EXERCISE DESCRIPTION
Show each line of the records in which the word "span" occurs.

Web interface edit records
▼

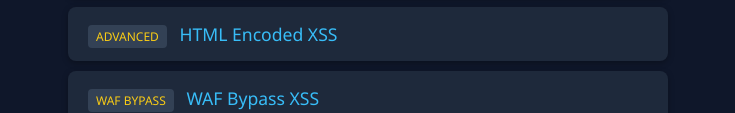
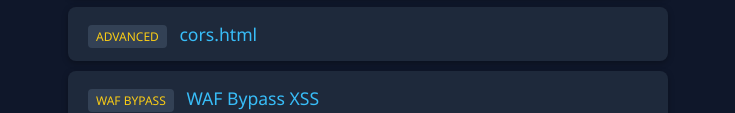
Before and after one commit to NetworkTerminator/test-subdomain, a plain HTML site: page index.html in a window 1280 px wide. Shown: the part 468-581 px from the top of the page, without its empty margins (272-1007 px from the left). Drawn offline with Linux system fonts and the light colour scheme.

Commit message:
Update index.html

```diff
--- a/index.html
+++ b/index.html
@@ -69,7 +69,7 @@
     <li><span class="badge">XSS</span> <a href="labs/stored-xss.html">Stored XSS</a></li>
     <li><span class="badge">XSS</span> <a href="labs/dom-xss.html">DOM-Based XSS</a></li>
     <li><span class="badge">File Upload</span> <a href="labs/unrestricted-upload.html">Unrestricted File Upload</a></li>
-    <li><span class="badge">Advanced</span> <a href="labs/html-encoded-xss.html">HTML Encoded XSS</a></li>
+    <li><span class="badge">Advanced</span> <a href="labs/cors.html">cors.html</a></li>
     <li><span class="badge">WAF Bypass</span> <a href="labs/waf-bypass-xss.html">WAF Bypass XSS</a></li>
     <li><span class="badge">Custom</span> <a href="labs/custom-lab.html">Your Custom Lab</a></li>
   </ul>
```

▲
▼

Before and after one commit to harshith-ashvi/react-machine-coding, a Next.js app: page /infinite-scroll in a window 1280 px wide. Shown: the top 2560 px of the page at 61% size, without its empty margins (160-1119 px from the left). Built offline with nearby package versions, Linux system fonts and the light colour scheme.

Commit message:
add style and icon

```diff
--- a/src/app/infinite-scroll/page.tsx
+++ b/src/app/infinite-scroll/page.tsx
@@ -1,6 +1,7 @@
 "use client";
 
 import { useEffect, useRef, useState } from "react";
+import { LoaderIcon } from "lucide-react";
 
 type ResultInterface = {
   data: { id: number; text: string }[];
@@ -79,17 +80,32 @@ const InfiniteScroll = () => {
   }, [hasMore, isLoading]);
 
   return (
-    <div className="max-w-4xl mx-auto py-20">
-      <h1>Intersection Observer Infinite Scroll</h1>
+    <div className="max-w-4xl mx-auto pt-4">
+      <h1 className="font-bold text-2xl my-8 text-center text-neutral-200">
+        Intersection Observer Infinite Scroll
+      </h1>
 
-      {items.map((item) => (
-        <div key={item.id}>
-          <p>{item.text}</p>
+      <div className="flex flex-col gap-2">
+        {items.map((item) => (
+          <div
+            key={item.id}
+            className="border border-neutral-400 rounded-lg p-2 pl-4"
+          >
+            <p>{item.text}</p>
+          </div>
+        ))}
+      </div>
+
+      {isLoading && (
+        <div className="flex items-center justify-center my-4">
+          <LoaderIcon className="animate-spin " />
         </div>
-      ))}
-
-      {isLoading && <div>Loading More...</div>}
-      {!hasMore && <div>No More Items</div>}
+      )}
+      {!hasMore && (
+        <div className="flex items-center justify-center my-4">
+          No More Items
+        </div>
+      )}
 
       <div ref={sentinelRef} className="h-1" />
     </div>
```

▲

ANSWER TO THE EXERCISE
     <li><span class="badge">XSS</span> <a href="labs/stored-xss.html">Stored XSS</a></li>
     <li><span class="badge">XSS</span> <a href="labs/dom-xss.html">DOM-Based XSS</a></li>
     <li><span class="badge">File Upload</span> <a href="labs/unrestricted-upload.html">Unrestricted File Upload</a></li>
-    <li><span class="badge">Advanced</span> <a href="labs/html-encoded-xss.html">HTML Encoded XSS</a></li>
+    <li><span class="badge">Advanced</span> <a href="labs/cors.html">cors.html</a></li>
     <li><span class="badge">WAF Bypass</span> <a href="labs/waf-bypass-xss.html">WAF Bypass XSS</a></li>
     <li><span class="badge">Custom</span> <a href="labs/custom-lab.html">Your Custom Lab</a></li>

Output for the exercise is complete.